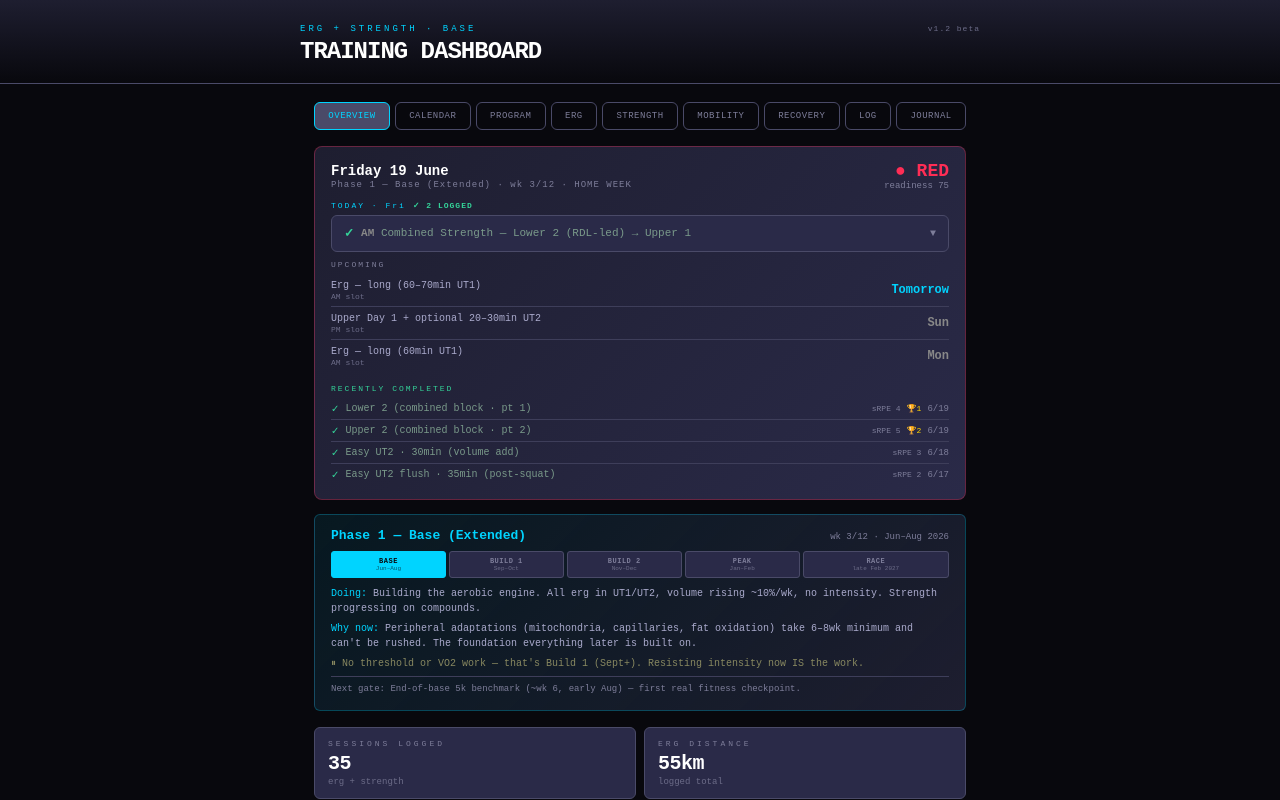
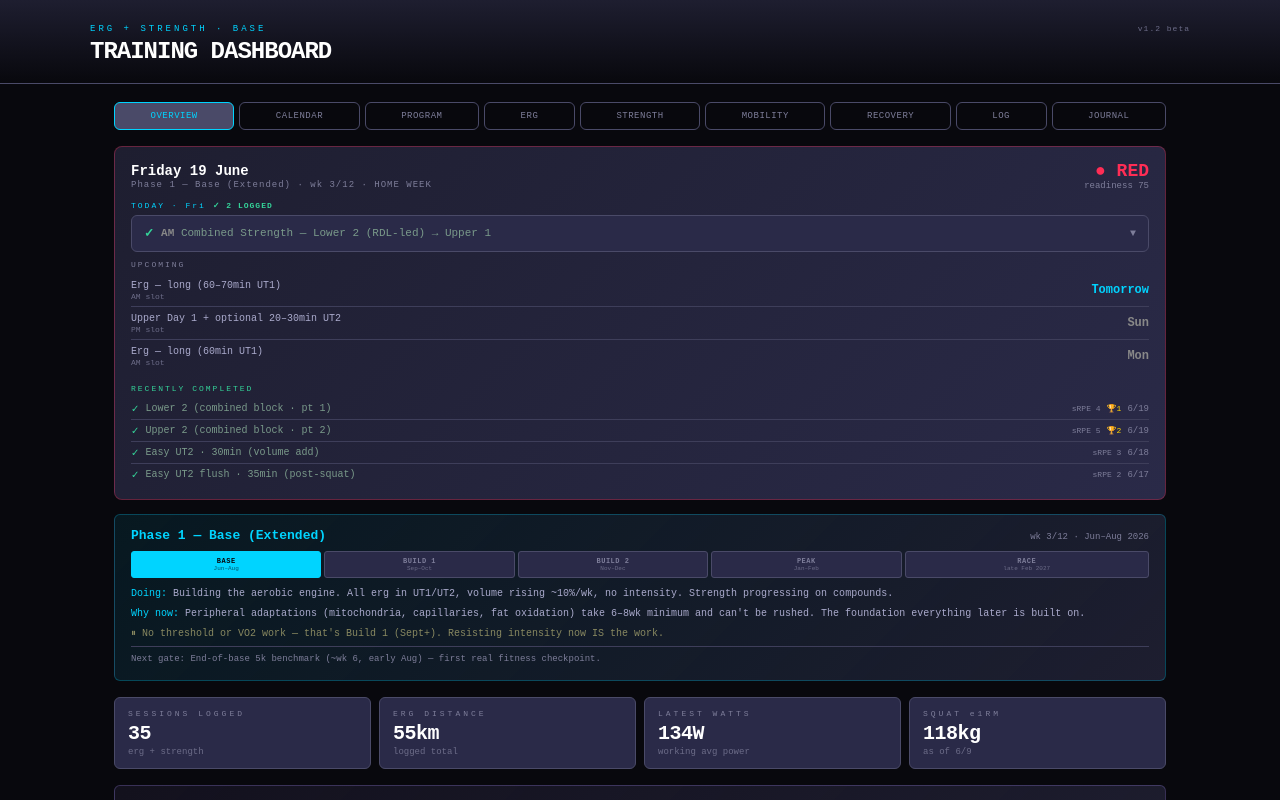
Before and after one commit to skizzy1986/erg-dashboard, a React (Vite) app: page / in a window 1280 px wide. Shown: the top 800 px of the page. Built offline with nearby package versions, Linux system fonts and the light colour scheme.

Commit message:
Responsive desktop layout

```diff
--- a/src/erg-dashboard.jsx
+++ b/src/erg-dashboard.jsx
@@ -2203,10 +2203,21 @@ export default function App() {
   const [progTab, setProgTab]   = useState("phases"); // phases | week | year
   const [nowTick, setNowTick]   = useState(new Date()); // for date-awareness (day rollover)
   const [mobOpen, setMobOpen]   = useState(null); // which mobility routine is expanded
+  const [vw, setVw]             = useState(typeof window !== "undefined" ? window.innerWidth : 1200); // viewport width → responsive layout
   useEffect(() => {
     const t = setInterval(() => setNowTick(new Date()), 60000); // once a minute is plenty
     return () => clearInterval(t);
   }, []);
+  useEffect(() => {
+    if (typeof window === "undefined") return;
+    const onResize = () => setVw(window.innerWidth);
+    window.addEventListener("resize", onResize);
+    return () => window.removeEventListener("resize", onResize);
+  }, []);
+  // Responsive breakpoints: wider container on desktop, multi-column where it helps.
+  const isWide = vw >= 900;      // desktop — use the extra width
+  const isMid  = vw >= 600;      // tablet
+  const containerMax = isWide ? 1100 : 680;
 
   const loadData       = calcTrainingLoad(DAILY_TSS);
   const latest         = loadData[loadData.length - 1];
@@ -2233,7 +2244,7 @@ export default function App() {
         background:"linear-gradient(180deg,#1e1e30 0%,#08080d 100%)",
         borderBottom:"1px solid #4a4a68", padding:"24px 14px 18px", boxSizing:"border-box", width:"100%",
       }}>
-        <div style={{ maxWidth:680, margin:"0 auto", boxSizing:"border-box", width:"100%" }}>
+        <div style={{ maxWidth:containerMax, margin:"0 auto", boxSizing:"border-box", width:"100%" }}>
           <div style={{ display:"flex", justifyContent:"space-between", alignItems:"baseline", gap:8 }}>
             <div style={{ fontSize:9, letterSpacing:3, color:"#00d4ff", marginBottom:4, minWidth:0 }}>ERG + STRENGTH · BASE</div>
             <div style={{ fontSize:8, letterSpacing:1, color:"#6c6c88", flexShrink:0 }}>v1.2 beta</div>
@@ -2242,7 +2253,7 @@ export default function App() {
         </div>
       </div>
 
-      <div style={{ maxWidth:680, margin:"0 auto", padding:"0 14px", boxSizing:"border-box", width:"100%" }}>
+      <div style={{ maxWidth:containerMax, margin:"0 auto", padding: isWide ? "0 24px" : "0 14px", boxSizing:"border-box", width:"100%" }}>
 
         {/* NAV */}
         <div style={{ display:"flex", flexWrap:"wrap", gap:5, margin:"18px 0 16px" }}>
@@ -2288,7 +2299,7 @@ export default function App() {
                 <span style={{ color:"#00d4ff", fontWeight:700 }}>YOUR WEEKS · </span>
                 {todayCycle.label.split("—")[0].trim()} · {PHASE_CONTEXT.phaseLabel}. <span style={{ color:"#34d399" }}>✓ done</span> · <span style={{ color:"#00d4ff" }}>● today</span> · upcoming.{sawSwitch ? " Roster switches mid-view (home↔FIFO)." : ""}
               </div>
-              <div style={{ display:"flex", flexDirection:"column", gap:8 }}>
+              <div style={{ display: isWide ? "grid" : "flex", gridTemplateColumns: isWide ? "1fr 1fr" : undefined, flexDirection:"column", gap:8 }}>
                 {days.map((d,i)=>{
                   const sessions = daySessions(d.sess);
                   const railObj = { top:d.dow.toUpperCase(), big:d.date.getDate(), bottom:monthNames[d.date.getMonth()] };
@@ -3131,7 +3142,7 @@ export default function App() {
             </div>
 
             {/* Stats */}
-            <div style={{ display:"grid", gridTemplateColumns:"repeat(2,1fr)", gap:8, marginBottom:16 }}>
+            <div style={{ display:"grid", gridTemplateColumns:`repeat(${isWide?4:2},1fr)`, gap:8, marginBottom:16 }}>
               {[
                 ["SESSIONS LOGGED", totalSessions, "erg + strength"],
                 ["ERG DISTANCE", `${(totalErgDist/1000).toFixed(0)}km`, "logged total"],
@@ -3763,7 +3774,7 @@ export default function App() {
                   </div>
 
                   {/* Current metrics */}
-                  <div style={{ display:"grid", gridTemplateColumns:"repeat(2,1fr)", gap:8, marginBottom:12 }}>
+                  <div style={{ display:"grid", gridTemplateColumns:`repeat(${isWide?4:2},1fr)`, gap:8, marginBottom:12 }}>
                     {[
                       ["RESTING HR", `${today.rhr} bpm`, `baseline ${RHR_BASELINE}`, today.rhr <= RHR_BASELINE + 2 ? "#34d399" : today.rhr <= RHR_BASELINE + 5 ? "#ffd700" : "#ff2d55"],
                       ["HRV", today.hrv != null ? `${today.hrv} ms` : "—", today.hrv != null ? `baseline ${HRV_BASELINE}` : "needs overnight wear", today.hrv == null ? "#6c6c88" : today.hrv >= HRV_BASELINE - 3 ? "#34d399" : today.hrv >= HRV_BASELINE - 8 ? "#ffd700" : "#ff2d55"],
@@ -3935,7 +3946,7 @@ export default function App() {
               ))}
               <div style={{ fontSize:8, color:"#7e7e9a", lineHeight:1.5, marginTop:6, fontStyle:"italic" }}>Over-rating easy work is the common error — anchor to the talk test. TRIANGULATION: sRPE (felt) + Strava RE (HR-dist) + watts/HR (output) cross-checked every session. All agree = confidence; diverge = early fatigue/stress signal.</div>
             </div>
-            <div style={{ display:"flex", flexDirection:"column", gap:6 }}>
+            <div style={{ display: isWide ? "grid" : "flex", gridTemplateColumns: isWide ? "1fr 1fr" : undefined, flexDirection:"column", gap:6, alignItems: isWide ? "start" : undefined }}>
               {sessionLog.slice().reverse().map((entry,i)=>(
                 <LogEntry key={`${entry.date}-${entry.label}-${i}`} entry={entry} />
               ))}
```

(Required action)
Copy each line of the listing that contains "onResize".

(Your response)
+    const onResize = () => setVw(window.innerWidth);
+    window.addEventListener("resize", onResize);
+    return () => window.removeEventListener("resize", onResize);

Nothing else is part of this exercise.